In a world where families are limited to one child due to overpopulation, a set of identical septuplets must avoid being put to a long sleep by the government and dangerous infighting while investigating the disappearance of one of their own.
Policemen Ali Sokhela and Brian Epkeen investigate the brutal murder of a young white woman, apparently provoked by the availability of a new illegal drug and somehow connected to the disappearance of black street children.
Five years after her husband and daughter are killed in a senseless act of violence, a woman comes back from self-imposed exile to seek revenge against those responsible and the system that let them go free.
John Gallagher Jr.,
Noomi Rapace fractured her nose during filming when an elbow accidentally hit her face. She, however, didn't realize the extent of the injury until much later so, after a brief black out, she just got up and insisted on carrying on with the scene. As of April 2015, the fracture had yet to be mended and had healed up in a broken state (meaning it needs to be re-broken up again in order to fix). See more »
At a certain point, the main character is seen taking the magazine out of her handgun. This is done shortly after shooting the same gun, which means one bullet is still chambered. however, when she pulls the trigger the gun doesn't fire, suggesting there's no bullet in the chamber. See more »
Written and Performed by Nour Eddine
Published by Arc Music Productions International Limited (PRS) / Arc International USA (BMI)
Courtesy of Arc Music Productions Int. Ltd. See more »
very good and entertaining thriller
I felt like rating it as a ten simply to fight back against the haters, but felt that it would be hypocritical to do exactly the opposite of those who so easily award 1 or 2 stars when the movie is patently far better than that.
The action took a while to build up steam but was worth the wait. The role of Jack did feel a bit contrived but this is a bloody thriller after all.

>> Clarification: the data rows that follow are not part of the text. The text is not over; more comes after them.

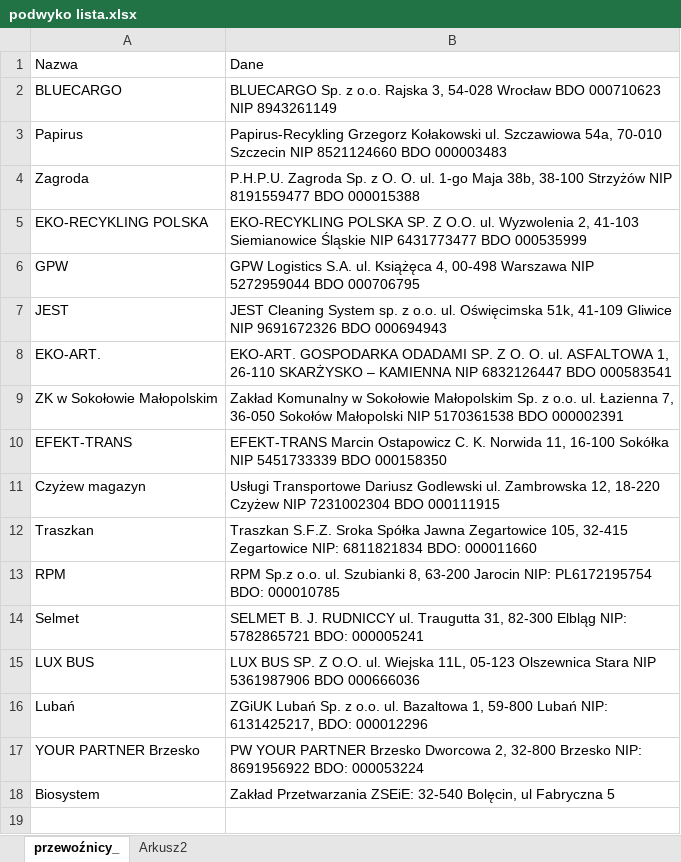
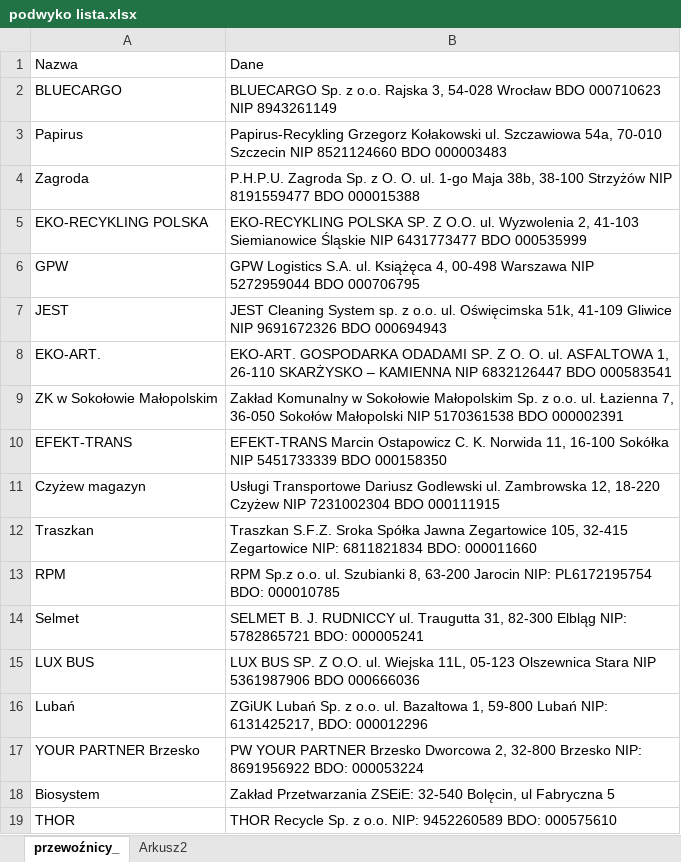
Before and after one commit to Zotrek/arkusz-mapa, an Excel workbook: docs/podwyko lista.xlsx, sheet przewoźnicy_, drawn as a sheet; values as stored, in another font and other column widths than the file's, no borders; charts and pictures not drawn; the diff names each change by its address in the sheet, - before the commit and + after, or states it on an @@ line.

Commit message:
new workers list

```diff
--- a/docs/podwyko lista.xlsx (sheet przewoźnicy_)
+++ b/docs/podwyko lista.xlsx (sheet przewoźnicy_)
+row 19: THOR | THOR Recycle Sp. z o.o. NIP: 9452260589 BDO: 000575610
```
Also changed, not shown: 1 other file.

Strange that Blooms role as Jack should be criticized by many as unbelievable but his biggest role, the one that launched his career and made him famous, was that of an elf.
The reason why I actually enjoy most movies, is because I can easily suspend belief in what is (excluding documentaries, of course) after all, a story made up to entertain people.
The chief criteria for my enjoyment of a movie is, was I entertained by it? Good writing, good acting and good production values all help create the impression that I watched something worthwhile. If I am entertained by the movie, I am far more forgiving of it's minor flaws.
My wife and I discussed the reason for so much negative criticism and considered it might well be because many of the Muslims were shown to be human, an idea obviously anathema to many viewers. I myself lived in Saudi Arabia for close to 10 years and understand that good and bad reside almost equally in most humans and that it takes an act of will to force oneself to rise above bigotry, greed and selfishness. I met many Muslims who were good people by choice in my time in Saudi and also many others I hope never to meet on this or any plane of existence they might believe in.
My wife and I agree on a score of 8.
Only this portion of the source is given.